Over the past year, the Singapore-based developer has signed a significant number of partnerships and MOUs with the likes of BMW, PwC, and BrightFoods, China’s second food production and distribution company.
Similarly, the American supermarket Walmart has also implemented blockchain technology, developed by IBM, to track food across the supply chain with hopes it will enable a reduction in waste and contamination.
Domiciled in Bermuda, an island which is trying hard to turn itself into a safe-haven for blockchain companies, Signet Jewelers has major operations both in North America and in Europe under the brands Kay, Zales, and Jared.
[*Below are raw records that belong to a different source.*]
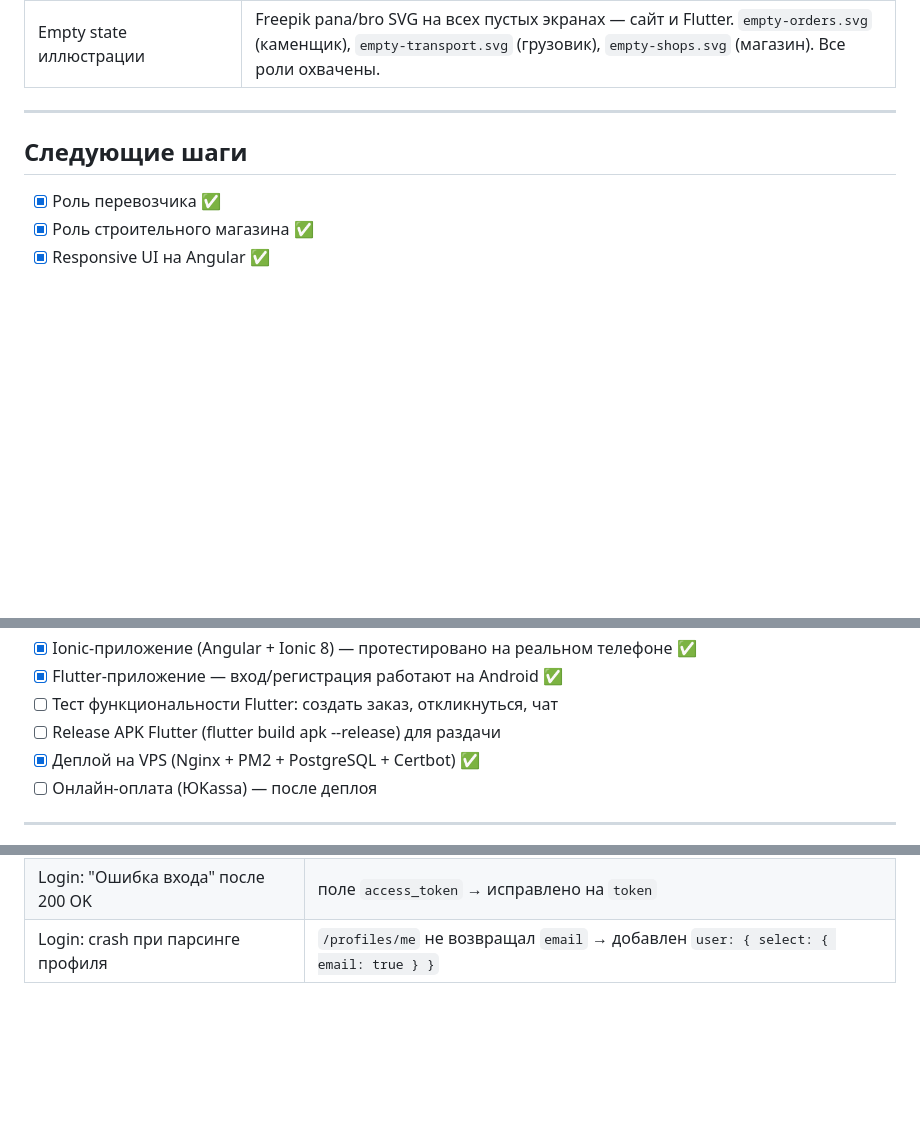
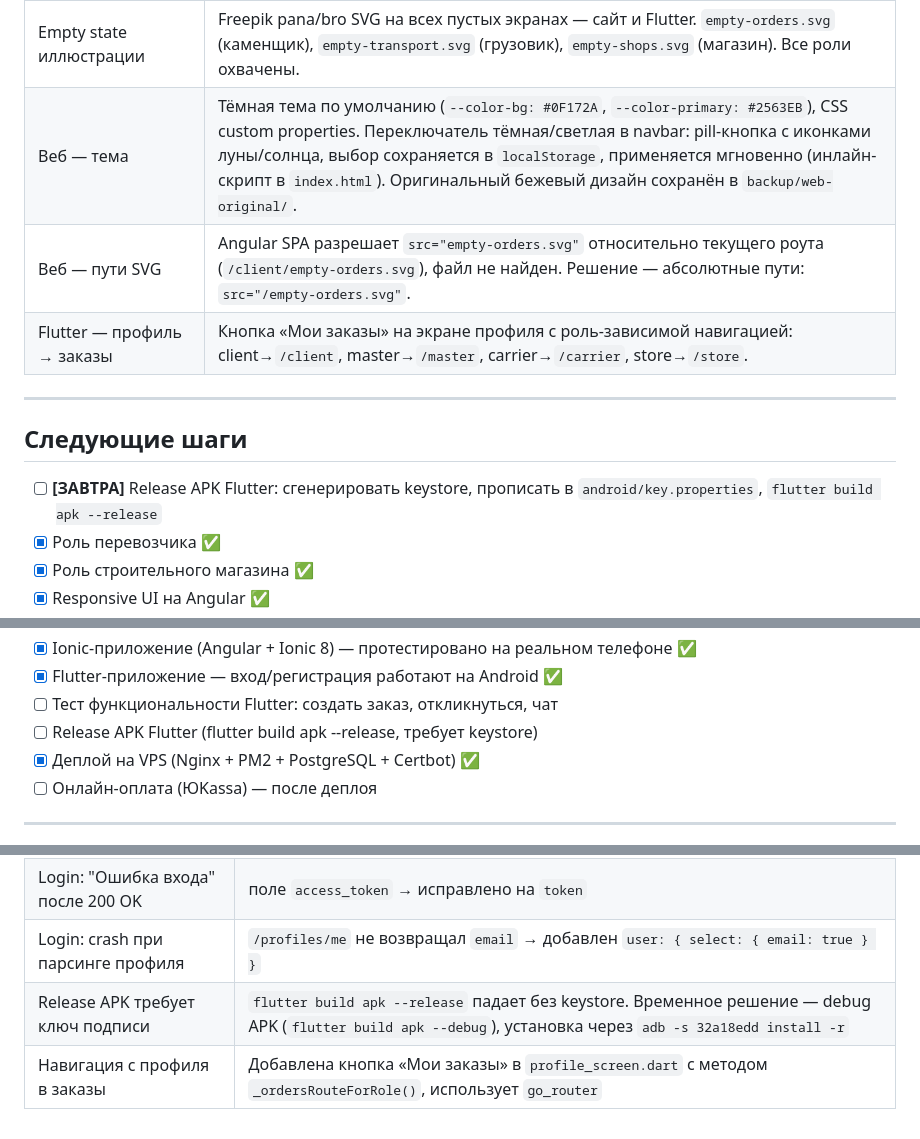
Before and after one commit to Muhammad1977-RTS/ArchitectBeauty, a Markdown page: SPEC.md, 3 parts joined by grey strips. GitHub-like rendering; blank space fills up the shorter version.

Commit message:
docs: update SPEC.md with 2026-06-06 changes (dark theme, SVG paths, Flutter profile nav)

```diff
--- a/SPEC.md
+++ b/SPEC.md
@@ -522,11 +522,15 @@ src/app/
 | Транспорт — кто может заказать | Клиент и мастер (оба хранятся как `client_id` в `transport_orders`) |
 | Завершение транспортной заявки | Два шага: сначала «Завершить», потом форма оценки (не одновременно) |
 | Empty state иллюстрации | Freepik pana/bro SVG на всех пустых экранах — сайт и Flutter. `empty-orders.svg` (каменщик), `empty-transport.svg` (грузовик), `empty-shops.svg` (магазин). Все роли охвачены. |
+| Веб — тема | Тёмная тема по умолчанию (`--color-bg: #0F172A`, `--color-primary: #2563EB`), CSS custom properties. Переключатель тёмная/светлая в navbar: pill-кнопка с иконками луны/солнца, выбор сохраняется в `localStorage`, применяется мгновенно (инлайн-скрипт в `index.html`). Оригинальный бежевый дизайн сохранён в `backup/web-original/`. |
+| Веб — пути SVG | Angular SPA разрешает `src="empty-orders.svg"` относительно текущего роута (`/client/empty-orders.svg`), файл не найден. Решение — абсолютные пути: `src="/empty-orders.svg"`. |
+| Flutter — профиль → заказы | Кнопка «Мои заказы» на экране профиля с роль-зависимой навигацией: client→`/client`, master→`/master`, carrier→`/carrier`, store→`/store`. |
 
 ---
 
 ## Следующие шаги
 
+- [ ] **[ЗАВТРА]** Release APK Flutter: сгенерировать keystore, прописать в `android/key.properties`, `flutter build apk --release`
 - [x] Роль перевозчика ✅
 - [x] Роль строительного магазина ✅
 - [x] Responsive UI на Angular ✅
@@ -539,7 +543,7 @@ src/app/
 - [x] Ionic-приложение (Angular + Ionic 8) — протестировано на реальном телефоне ✅
 - [x] Flutter-приложение — вход/регистрация работают на Android ✅
 - [ ] Тест функциональности Flutter: создать заказ, откликнуться, чат
-- [ ] Release APK Flutter (flutter build apk --release) для раздачи
+- [ ] Release APK Flutter (flutter build apk --release, требует keystore)
 - [x] Деплой на VPS (Nginx + PM2 + PostgreSQL + Certbot) ✅
 - [ ] Онлайн-оплата (ЮKassa) — после деплоя
 
@@ -733,3 +738,5 @@ Flutter (APK на Android)    ──┘
 | Login: 404 на все запросы | base URL был `localhost:3001` → исправлено на `localhost:3001/api` |
 | Login: "Ошибка входа" после 200 OK | поле `access_token` → исправлено на `token` |
 | Login: crash при парсинге профиля | `/profiles/me` не возвращал `email` → добавлен `user: { select: { email: true } }` |
+| Release APK требует ключ подписи | `flutter build apk --release` падает без keystore. Временное решение — debug APK (`flutter build apk --debug`), установка через `adb -s 32a18edd install -r` |
+| Навигация с профиля в заказы | Добавлена кнопка «Мои заказы» в `profile_screen.dart` с методом `_ordersRouteForRole()`, использует `go_router` |
```
Also changed, not shown: other parts of SPEC.md (+1 -0 lines).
The new adoption of blockchain will also be a welcome distraction for Signet, which has been marred by allegations of systemic abuse. Last year, Signet’s previous CEO, Mark Light, faced accusations by female employees of sexual misconduct and promoting women based on how they responded to his sexual demands – a class action lawsuit is ongoing. Light retired last year for ‘health reasons’ according to the Washington Post.
Expected to launch later this year, De Beers successfully tested Tracr earlier this month when it tracked 100 diamonds from the mining process to the cutter and polishing section, before being shipped to the jeweler for sale.